The second act is in the Forest where Hansel and Gretel are lost. The Sandman, sung by Elena Jannicelli-Sandella, appears in a magical outfit and white beard and lovely soprano. Hansel and Gretel then are heard singing their hushed and haunting duet, “The Evening Prayer” so familiar and comforting. A beautiful vocal blend lovingly rendered. The children fall asleep as angels watch over them.
The third act is the Witch’s house. The Dew Fairy (Taerra Pence) with a lovely bird like soprano, sprinkles dew on Hansel and Gretel to awaken them. Gretel greets The forest birds with a song, then she awakens Hansel who starts eating the house made of sweets, pancakes, and all kinds of goodies. The horrible Witch appears and its “Another fine mess you got me into” à la Laurel and Hardy. The Witch freezes them as they try to escape. She feeds Hansel, declaring him “too thin.” The Witch was brilliantly played by Ukrainian mezzo Galina Ivannikova, who sang with dark bewitching tones and beguiled the children to listen to her commands. Her using her magic wand to “freeze” the children in place and her other magical chicanery made her a Witch to bitch about. When the Witch goes to the oven to see how the gingerbread is doing, Hansel and Gretel push her in.
The oven explodes and the gingerbread figures become real children. Hansel grabs the magic wand to “unfreeze” all the children. They are then freed by Hansel and Gretel who touch each and every one of them. Father and Mother arrive and Hansel and Gretel rush into their arms. The children take the witch, now a huge Gingerbread cookie, out of the oven. Everyone thanks God and dances triumphantly.

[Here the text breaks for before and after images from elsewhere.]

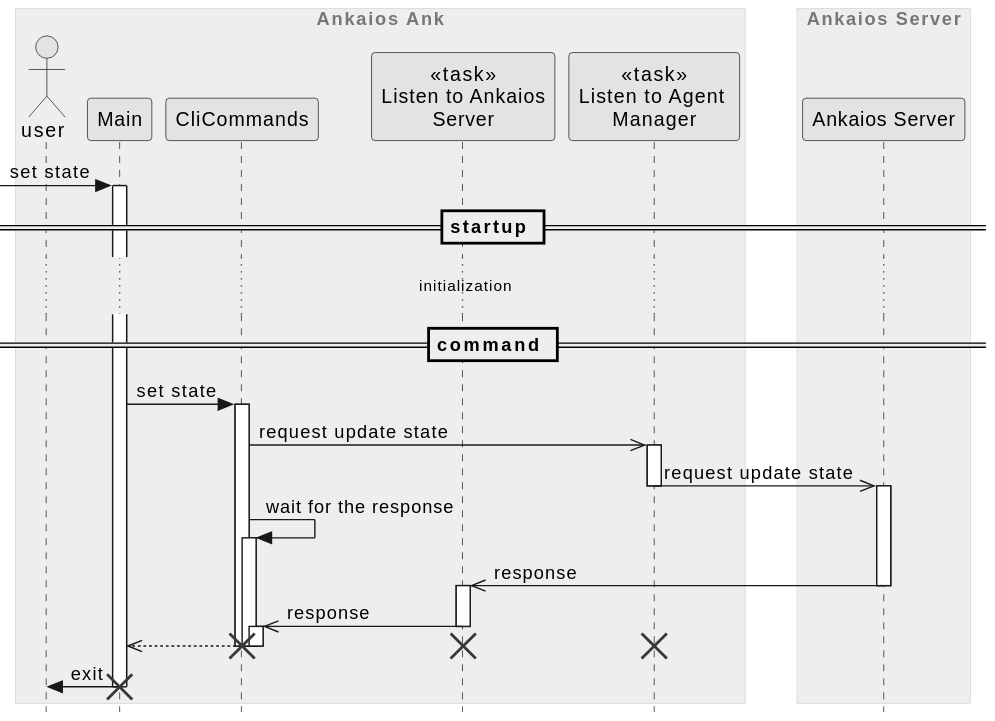
Earlier version of the PlantUML export ank/doc/swdesign/plantuml/seq_set_state.svg (eclipse-ankaios/ankaios).
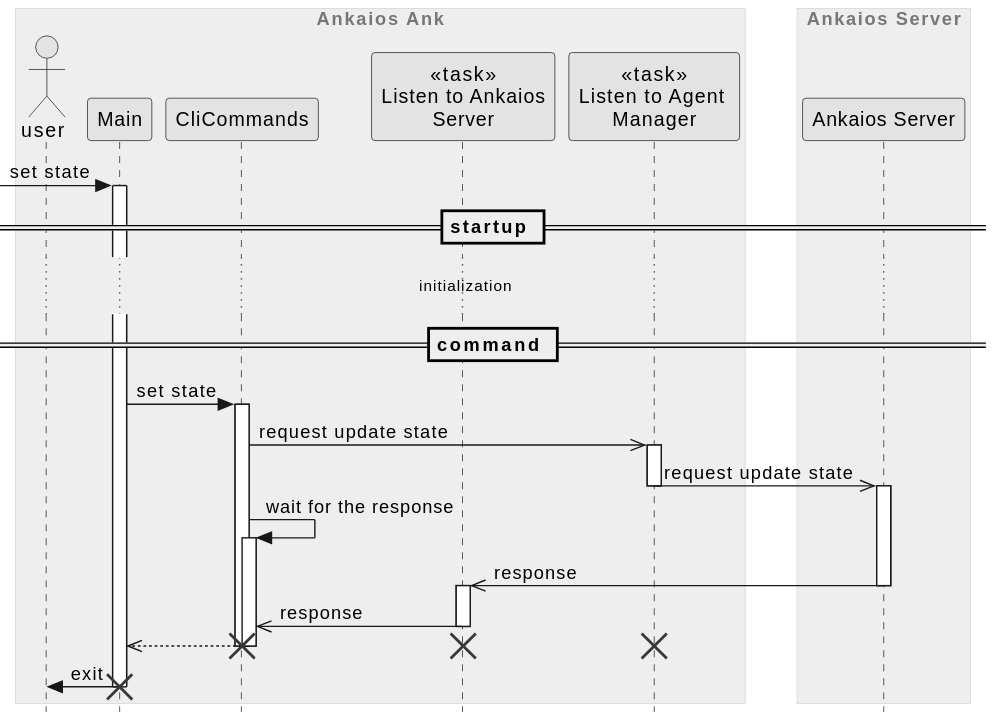
After the change.

Diff of the diagram source:
```diff
@@ -28,7 +28,7 @@
 cli_commands -> cli_commands ++: wait for the response
 
 listen_to_server <<- server --++: response
-listen_to_server ->> cli_commands --++: response
+listen_to_server ->> cli_commands --: response
 main <<-- cli_commands --
 deactivate cli_commands
 
```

The sets of this opera were so alive, verdant and inviting. The trees and greenery were splendid and the Witch’s house a cornucopia of evil transferred into pure joy. The dancers were Wendy Chu (Angel 1) Kelly Vaghenas (Angel 2) and dancing cats were Kirsten Reynolds and Claudia Maciejuk.

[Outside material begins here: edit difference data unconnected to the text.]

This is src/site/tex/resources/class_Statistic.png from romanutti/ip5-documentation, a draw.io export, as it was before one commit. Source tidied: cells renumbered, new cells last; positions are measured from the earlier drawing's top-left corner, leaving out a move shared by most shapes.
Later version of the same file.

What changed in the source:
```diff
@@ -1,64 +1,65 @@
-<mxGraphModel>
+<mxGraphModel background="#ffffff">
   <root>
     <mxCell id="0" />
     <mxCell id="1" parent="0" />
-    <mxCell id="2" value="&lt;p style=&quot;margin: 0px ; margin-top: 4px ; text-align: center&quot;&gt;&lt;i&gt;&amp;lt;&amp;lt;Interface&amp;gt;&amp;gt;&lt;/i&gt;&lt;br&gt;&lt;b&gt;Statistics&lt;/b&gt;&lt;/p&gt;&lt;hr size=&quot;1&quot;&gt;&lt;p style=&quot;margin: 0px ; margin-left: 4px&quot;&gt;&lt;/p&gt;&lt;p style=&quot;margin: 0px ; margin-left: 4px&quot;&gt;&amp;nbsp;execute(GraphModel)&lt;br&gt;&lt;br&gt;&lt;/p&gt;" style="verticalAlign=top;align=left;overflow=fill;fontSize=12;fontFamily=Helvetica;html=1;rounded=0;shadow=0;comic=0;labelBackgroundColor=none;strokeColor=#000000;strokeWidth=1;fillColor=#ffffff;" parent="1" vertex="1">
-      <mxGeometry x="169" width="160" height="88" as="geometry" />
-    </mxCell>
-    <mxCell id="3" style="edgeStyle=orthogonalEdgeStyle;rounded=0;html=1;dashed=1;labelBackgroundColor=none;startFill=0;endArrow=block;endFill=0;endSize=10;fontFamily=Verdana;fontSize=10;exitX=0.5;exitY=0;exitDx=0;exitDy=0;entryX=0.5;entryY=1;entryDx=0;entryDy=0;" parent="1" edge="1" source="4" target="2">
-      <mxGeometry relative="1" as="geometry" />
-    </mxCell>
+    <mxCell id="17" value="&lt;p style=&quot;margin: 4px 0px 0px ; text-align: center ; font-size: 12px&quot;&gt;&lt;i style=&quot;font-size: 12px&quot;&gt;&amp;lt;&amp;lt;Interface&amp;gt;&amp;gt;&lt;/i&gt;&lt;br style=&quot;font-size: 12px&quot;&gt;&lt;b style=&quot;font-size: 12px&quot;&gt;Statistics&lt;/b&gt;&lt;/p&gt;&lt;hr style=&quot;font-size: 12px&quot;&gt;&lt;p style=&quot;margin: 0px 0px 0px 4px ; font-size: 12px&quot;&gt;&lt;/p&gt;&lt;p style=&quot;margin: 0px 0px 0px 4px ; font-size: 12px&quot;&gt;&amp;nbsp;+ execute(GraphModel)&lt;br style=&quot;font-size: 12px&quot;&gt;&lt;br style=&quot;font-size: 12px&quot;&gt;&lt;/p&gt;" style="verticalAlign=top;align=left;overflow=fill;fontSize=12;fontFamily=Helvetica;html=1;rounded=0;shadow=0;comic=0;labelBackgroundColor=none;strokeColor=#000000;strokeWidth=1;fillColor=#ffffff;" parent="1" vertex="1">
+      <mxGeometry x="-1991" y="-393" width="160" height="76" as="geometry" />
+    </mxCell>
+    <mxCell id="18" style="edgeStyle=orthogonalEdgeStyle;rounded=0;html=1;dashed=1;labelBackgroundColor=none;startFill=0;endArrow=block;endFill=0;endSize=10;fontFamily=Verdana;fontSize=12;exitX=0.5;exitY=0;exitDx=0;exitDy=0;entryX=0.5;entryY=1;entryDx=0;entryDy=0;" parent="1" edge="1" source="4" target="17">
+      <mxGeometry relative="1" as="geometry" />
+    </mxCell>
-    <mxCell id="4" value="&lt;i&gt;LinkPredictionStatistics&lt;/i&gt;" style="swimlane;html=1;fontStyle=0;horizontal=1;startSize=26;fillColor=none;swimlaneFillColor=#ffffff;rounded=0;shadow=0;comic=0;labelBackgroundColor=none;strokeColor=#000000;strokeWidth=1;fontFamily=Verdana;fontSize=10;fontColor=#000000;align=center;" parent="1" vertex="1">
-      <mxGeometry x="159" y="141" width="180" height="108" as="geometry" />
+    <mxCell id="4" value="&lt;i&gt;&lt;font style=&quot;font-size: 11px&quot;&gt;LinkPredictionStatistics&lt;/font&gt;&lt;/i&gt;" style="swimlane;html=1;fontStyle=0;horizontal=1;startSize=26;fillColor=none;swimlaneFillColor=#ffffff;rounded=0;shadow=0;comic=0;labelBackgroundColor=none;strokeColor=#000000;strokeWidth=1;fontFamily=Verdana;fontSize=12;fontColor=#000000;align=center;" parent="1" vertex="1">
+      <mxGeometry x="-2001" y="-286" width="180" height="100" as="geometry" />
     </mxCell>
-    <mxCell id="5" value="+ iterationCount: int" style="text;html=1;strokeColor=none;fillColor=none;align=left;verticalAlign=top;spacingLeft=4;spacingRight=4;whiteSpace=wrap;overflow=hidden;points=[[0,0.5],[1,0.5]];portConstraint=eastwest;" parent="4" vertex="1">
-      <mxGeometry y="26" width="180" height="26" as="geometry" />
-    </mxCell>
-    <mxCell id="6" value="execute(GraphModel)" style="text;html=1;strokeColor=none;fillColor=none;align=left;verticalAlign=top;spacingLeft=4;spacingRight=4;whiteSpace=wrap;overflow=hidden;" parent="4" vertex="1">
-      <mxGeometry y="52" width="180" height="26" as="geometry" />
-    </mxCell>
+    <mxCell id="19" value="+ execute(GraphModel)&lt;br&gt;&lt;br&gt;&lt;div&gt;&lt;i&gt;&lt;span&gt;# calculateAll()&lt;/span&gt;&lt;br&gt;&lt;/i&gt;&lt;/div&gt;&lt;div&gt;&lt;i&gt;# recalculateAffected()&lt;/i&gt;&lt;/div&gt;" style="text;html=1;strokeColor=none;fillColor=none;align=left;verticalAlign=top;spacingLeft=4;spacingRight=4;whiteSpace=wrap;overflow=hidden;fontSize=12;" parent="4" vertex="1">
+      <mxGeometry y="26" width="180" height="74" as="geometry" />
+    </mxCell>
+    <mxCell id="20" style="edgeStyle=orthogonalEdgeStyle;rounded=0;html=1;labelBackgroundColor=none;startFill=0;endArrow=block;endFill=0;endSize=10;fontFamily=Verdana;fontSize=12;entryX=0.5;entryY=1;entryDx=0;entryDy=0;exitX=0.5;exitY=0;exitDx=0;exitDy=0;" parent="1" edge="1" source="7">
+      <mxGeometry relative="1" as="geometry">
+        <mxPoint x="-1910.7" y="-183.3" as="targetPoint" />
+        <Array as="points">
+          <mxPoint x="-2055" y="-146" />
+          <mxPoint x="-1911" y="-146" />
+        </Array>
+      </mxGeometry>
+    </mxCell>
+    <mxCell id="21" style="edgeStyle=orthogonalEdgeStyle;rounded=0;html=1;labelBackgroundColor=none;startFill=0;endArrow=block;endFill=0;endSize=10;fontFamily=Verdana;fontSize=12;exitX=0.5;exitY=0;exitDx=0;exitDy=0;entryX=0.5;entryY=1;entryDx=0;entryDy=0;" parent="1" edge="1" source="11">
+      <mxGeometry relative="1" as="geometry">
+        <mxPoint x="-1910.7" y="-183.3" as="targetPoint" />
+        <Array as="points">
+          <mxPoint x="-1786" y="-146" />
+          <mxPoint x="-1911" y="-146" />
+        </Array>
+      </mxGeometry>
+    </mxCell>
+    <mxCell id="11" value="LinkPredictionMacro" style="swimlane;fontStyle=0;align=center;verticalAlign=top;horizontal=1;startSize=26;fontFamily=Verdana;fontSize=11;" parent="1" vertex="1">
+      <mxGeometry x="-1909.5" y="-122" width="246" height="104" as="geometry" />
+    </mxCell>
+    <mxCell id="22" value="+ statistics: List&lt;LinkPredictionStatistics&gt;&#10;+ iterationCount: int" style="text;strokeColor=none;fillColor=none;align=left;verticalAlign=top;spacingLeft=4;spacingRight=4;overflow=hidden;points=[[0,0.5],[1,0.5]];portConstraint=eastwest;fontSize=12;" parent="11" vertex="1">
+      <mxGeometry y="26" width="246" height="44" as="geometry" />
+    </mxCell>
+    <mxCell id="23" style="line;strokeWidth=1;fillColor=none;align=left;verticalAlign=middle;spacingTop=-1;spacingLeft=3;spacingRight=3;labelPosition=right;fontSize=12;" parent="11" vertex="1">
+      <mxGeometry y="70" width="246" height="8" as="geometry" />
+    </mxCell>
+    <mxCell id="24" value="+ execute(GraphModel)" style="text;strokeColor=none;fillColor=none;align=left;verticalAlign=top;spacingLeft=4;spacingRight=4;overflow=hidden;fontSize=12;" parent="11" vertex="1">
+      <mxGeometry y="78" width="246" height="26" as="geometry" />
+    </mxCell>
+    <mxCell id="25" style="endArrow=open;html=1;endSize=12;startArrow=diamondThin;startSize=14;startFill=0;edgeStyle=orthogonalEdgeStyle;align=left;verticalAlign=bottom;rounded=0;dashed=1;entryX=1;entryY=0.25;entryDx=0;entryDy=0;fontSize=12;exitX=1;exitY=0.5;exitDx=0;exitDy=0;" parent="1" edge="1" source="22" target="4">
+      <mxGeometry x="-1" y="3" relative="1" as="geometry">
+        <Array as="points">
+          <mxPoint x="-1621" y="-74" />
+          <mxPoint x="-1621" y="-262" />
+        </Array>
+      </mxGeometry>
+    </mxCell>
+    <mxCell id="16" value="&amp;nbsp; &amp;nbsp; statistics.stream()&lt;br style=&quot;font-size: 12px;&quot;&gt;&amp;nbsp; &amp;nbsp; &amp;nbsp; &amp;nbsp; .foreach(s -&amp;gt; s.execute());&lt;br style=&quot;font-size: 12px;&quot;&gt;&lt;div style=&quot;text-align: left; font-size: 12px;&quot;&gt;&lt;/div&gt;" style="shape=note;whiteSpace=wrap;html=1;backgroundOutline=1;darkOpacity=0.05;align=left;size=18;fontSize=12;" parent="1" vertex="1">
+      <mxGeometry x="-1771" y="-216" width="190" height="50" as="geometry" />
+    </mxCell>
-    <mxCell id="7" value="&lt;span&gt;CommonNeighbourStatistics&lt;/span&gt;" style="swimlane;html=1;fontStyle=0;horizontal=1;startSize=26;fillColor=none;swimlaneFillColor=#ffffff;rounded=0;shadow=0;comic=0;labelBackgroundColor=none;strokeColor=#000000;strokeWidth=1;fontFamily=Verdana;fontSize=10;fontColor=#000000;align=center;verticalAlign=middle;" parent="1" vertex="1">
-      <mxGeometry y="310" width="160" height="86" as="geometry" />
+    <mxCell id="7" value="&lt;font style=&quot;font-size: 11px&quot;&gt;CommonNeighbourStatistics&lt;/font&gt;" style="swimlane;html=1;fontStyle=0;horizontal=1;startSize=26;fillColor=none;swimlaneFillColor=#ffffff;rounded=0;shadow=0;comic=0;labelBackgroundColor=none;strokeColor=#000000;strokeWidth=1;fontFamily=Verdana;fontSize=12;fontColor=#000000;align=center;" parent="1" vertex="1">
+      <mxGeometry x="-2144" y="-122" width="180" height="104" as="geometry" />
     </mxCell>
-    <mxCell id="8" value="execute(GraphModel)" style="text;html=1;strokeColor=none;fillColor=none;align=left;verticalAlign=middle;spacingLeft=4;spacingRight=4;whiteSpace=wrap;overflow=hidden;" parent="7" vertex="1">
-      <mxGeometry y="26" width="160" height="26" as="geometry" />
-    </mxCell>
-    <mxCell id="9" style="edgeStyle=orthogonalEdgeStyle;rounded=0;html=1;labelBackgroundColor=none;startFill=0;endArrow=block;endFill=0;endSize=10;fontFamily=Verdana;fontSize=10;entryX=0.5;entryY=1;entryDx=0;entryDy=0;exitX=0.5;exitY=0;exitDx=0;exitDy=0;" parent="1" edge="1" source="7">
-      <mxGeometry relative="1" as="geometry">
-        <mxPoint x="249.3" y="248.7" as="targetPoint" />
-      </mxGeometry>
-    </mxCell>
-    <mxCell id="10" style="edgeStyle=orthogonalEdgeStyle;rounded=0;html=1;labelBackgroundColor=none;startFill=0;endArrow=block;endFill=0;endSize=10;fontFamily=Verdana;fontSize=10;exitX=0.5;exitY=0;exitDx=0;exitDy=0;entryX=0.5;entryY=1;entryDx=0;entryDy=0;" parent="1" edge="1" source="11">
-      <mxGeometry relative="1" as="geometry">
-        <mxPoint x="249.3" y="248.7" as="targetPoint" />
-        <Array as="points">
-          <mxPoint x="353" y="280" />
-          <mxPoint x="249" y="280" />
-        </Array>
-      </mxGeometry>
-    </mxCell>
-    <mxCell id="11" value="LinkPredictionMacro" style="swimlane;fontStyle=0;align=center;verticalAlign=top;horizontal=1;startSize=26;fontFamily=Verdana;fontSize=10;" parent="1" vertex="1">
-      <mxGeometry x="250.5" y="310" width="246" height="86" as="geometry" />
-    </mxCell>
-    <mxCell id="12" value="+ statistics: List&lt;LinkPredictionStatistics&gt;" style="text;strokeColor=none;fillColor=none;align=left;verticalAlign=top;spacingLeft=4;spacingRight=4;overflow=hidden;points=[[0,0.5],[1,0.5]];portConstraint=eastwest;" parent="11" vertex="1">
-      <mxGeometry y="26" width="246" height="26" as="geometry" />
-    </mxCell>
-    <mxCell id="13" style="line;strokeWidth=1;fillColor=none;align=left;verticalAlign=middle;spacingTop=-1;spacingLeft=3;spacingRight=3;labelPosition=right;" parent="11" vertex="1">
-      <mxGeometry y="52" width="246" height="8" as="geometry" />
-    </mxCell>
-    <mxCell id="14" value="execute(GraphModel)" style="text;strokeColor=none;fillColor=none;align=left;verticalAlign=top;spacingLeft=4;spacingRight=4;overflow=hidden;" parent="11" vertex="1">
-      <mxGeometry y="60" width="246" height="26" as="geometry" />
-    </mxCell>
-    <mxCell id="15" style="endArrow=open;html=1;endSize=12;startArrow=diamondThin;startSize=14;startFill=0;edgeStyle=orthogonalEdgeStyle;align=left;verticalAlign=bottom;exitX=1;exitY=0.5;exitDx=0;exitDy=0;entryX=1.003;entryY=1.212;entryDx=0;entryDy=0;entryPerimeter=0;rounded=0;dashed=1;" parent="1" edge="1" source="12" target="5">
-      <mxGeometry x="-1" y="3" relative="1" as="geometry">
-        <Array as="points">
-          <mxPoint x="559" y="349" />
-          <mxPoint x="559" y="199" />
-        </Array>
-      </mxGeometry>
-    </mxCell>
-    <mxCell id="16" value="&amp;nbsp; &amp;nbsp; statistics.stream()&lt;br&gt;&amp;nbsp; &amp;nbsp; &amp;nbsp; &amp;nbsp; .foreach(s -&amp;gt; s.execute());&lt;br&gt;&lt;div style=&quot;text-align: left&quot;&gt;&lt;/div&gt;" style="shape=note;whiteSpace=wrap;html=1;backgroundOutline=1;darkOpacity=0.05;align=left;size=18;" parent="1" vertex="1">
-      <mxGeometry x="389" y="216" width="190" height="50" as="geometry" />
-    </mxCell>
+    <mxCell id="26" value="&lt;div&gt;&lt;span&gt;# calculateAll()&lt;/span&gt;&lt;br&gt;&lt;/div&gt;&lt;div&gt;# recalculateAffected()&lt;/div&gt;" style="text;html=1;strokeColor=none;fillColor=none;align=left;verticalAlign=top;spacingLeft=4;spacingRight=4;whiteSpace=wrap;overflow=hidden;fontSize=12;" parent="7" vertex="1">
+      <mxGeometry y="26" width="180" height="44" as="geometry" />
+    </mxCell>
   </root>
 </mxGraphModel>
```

Our friend, the ever-present and joyous Cathy Greco lent her sweet smile and voice as part of the chorus and ensemble. The choreography was lithe and angelic; the costumes by Marcia Kresge were beautiful and magical. The clever lighting designer was Stephanie Lim. The set design by Linda Lehr and Wayne Olsen was like a Wizard of Oz Hollywood set. The make-up by Saori Morris was perfect. The stage director Linda Lehr can wear another medal for the holiday joy of the colorful sets; Ms. Lehr is a well-kept secret of the Regina. The Metropolitan Opera with its grotesque and illogical sets sure could use her! Also nice to chat with Chief flutist and Set artist Richard Paratley.

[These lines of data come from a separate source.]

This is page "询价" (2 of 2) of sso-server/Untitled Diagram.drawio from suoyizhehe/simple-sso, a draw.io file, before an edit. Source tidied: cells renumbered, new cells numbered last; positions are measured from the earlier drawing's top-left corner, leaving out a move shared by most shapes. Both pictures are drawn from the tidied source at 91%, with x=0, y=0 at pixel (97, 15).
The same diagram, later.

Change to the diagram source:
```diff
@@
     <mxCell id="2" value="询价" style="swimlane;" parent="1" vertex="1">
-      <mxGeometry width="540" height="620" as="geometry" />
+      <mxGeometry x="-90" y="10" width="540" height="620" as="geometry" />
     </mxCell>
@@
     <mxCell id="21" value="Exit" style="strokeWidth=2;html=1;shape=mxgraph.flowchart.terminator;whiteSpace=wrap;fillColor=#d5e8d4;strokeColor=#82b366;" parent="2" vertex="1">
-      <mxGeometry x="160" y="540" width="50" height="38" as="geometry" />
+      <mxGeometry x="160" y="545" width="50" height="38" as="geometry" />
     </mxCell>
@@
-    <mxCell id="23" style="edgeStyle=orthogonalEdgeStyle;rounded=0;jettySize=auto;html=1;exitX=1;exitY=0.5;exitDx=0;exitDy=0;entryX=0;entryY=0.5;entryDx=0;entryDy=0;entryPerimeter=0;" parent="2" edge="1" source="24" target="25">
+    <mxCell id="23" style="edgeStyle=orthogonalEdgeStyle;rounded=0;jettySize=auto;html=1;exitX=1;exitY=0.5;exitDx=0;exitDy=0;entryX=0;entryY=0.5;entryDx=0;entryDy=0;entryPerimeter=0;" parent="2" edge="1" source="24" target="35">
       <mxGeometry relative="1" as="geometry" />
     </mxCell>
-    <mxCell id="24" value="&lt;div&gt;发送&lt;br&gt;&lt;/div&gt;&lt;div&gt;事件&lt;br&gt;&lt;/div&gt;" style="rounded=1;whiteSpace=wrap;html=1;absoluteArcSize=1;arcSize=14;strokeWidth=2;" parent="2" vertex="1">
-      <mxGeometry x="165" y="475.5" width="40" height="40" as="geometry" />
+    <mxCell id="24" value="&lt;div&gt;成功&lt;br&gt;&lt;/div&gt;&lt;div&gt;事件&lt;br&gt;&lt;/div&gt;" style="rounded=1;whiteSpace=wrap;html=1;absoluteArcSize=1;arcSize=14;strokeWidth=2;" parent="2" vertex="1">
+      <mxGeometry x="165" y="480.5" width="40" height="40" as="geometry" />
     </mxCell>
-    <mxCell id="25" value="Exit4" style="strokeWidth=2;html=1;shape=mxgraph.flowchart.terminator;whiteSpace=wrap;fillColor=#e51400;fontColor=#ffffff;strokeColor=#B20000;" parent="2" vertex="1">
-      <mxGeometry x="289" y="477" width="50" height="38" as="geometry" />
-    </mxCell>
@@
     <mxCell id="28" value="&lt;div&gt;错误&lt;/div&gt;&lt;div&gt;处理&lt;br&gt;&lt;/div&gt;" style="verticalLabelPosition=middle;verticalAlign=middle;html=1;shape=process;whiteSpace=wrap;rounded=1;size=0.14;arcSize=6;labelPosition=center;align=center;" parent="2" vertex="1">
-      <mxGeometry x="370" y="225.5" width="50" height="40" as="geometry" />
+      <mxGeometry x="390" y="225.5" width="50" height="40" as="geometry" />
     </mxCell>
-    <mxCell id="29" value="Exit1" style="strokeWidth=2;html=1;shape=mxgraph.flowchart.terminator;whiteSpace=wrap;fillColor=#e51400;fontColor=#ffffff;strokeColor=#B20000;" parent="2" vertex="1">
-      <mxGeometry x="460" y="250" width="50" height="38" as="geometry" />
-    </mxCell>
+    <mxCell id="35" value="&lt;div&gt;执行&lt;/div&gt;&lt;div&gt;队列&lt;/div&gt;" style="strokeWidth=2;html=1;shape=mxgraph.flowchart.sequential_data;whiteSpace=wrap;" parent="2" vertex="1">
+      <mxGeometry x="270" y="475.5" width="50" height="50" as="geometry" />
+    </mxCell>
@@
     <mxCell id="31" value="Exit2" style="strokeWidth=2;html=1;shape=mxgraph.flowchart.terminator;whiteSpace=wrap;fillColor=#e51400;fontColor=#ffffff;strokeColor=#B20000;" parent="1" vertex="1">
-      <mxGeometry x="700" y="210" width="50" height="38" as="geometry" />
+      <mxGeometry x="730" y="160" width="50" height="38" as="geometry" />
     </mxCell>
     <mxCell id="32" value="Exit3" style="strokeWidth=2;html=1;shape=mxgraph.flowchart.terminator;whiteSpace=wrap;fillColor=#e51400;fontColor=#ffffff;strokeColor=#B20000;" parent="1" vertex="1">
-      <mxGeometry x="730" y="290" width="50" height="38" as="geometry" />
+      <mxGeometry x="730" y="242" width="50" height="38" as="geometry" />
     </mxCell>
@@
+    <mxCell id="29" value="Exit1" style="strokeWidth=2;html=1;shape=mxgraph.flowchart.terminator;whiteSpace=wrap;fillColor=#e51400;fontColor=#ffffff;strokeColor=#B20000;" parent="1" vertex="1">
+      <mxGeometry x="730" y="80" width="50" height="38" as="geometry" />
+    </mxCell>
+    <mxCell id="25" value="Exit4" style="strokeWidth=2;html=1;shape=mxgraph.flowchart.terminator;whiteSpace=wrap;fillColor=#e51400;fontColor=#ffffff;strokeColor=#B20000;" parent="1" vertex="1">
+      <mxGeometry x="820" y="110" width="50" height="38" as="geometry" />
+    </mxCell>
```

The cheers for the company included Diana Barkan violinist, husband Daniel on the English horn and enchanting daughter Nomi as a cookie-child. The conducting of this glorious score was José Alejandro Guzmán. The orchestral interludes were sophisticated, illuminating, and had real sparkle and zest. Maestro Guzmán really showed us how to enjoy the beautiful music of this talented composer and make it part of the Sunset Park scene.
Francine Garber-Cohen, President and Producer; Joe Delfausse, Treasurer; and Linda Cantoni Vice President, Gregory Ortega Principal conductor, Linda Lehr Principal Stage Director deserve a resounding bravo for this perfect day. Marlene Ventimiglia is a volunteer usher and always offers her goodwill and assistance. It was nice to meet and greet opera critic Tom Lenihan, a true Renaissance man!
After the opera, we dined at nearby Casa Vieja (Lourdes Peña and excellent staff) for a Mexican feast (No Gingerbread). The new renaissance of Sunset Park is assured by the good restaurants and the presence of Our Lady of Perpetual Help Parish, whose red seated plush high school theatre is our operatic home in Brooklyn.